If the new drugs don't seem any better than their predecessors, the sickness funds will only pay for the price of the earlier version. Patients can still buy the newer medicine, but it's up to them to make up the price difference out of pocket.

"You wouldn't pay more for a KIA car when you can get a Cadillac for the same price," Bahr explained in an interview at a recent Atlantic Live event.

Bahr writes in his paper that the new regulation so far hasn't had a chilling effect on medical innovation: "Even though the Federal Joint Committee ruled 27 prescription drugs to have no added benefit, only five of these drugs have left the German market as a result."

In the U.S., the Affordable Care Act created its own process to evaluate drug effectiveness—the Patient-Centered Outcomes Research Institute. It isn't as well-funded as its German counterpart, though, and as a result it has "allocated less than 3 percent of its research funding to studies involving prescription drugs and has not funded a single study of medical devices," Bahr notes.

"The [Institute] is a good idea—but it needs more support," he said.

Bahr is from Germany's pro-business Free Democratic Party, but he said that sometimes American conservatives refer to him as a "Socialist." (This is especially ironic given that Germany actually has a Socialist-like party, and they are the FDP's antithesis.)

But Bahr's approach to pharmaceutical price regulation is market-driven, if you think about it. Why not force drug makers to compete with each other to prove they're providing added bang for patients' buck?

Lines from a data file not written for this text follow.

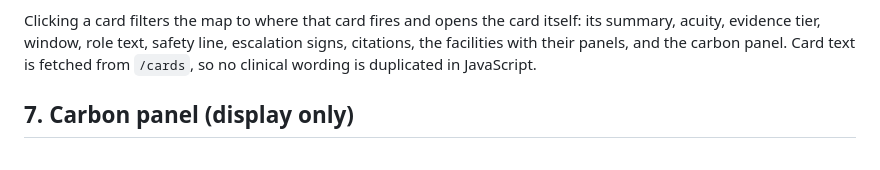
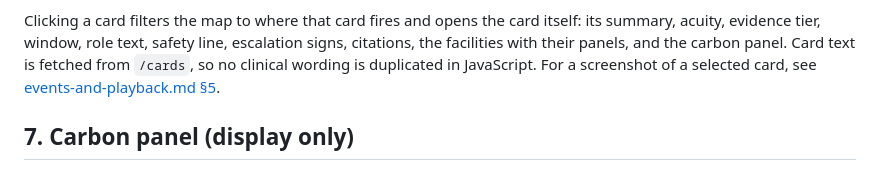
Before and after one commit to shlyakhter1/med-extreme-events, a Markdown page: docs/guide/medical-layer.md, the part around the change. Drawn GitHub-style.

```diff
--- a/docs/guide/medical-layer.md
+++ b/docs/guide/medical-layer.md
@@ -183,7 +183,8 @@ accounts.
 Clicking a card filters the map to where that card fires and opens the card itself: its
 summary, acuity, evidence tier, window, role text, safety line, escalation signs, citations,
 the facilities with their panels, and the carbon panel. Card text is fetched from `/cards`,
-so no clinical wording is duplicated in JavaScript.
+so no clinical wording is duplicated in JavaScript. For a screenshot of a selected card, see
+[events-and-playback.md §5](events-and-playback.md#5-using-the-playback-view).
 
 ## 7. Carbon panel (display only)
 
```
Also changed, not shown: docs/guide/events-and-playback.md (+8 -0 lines), docs/guide/images/playback-heat-dome-card.png (added).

Evzio, meet invisible hand.

The American style of drug pricing, meanwhile, is like shopping for clothes with a blindfold on, as Princeton economics professor Uwe Reinhardt put it.

"In a truly competitive market, both the prices and the inherent qualities of the goods or services being traded are known to all parties ahead of any trade," he wrote in the Times' Economix blog. "By contrast, in the American healthcare market, both the price and the quality of health care have been kept studiously hidden from patients."

In that case, it might worth considering some of the free-market solutions invented by our "Socialist" friends in Europe.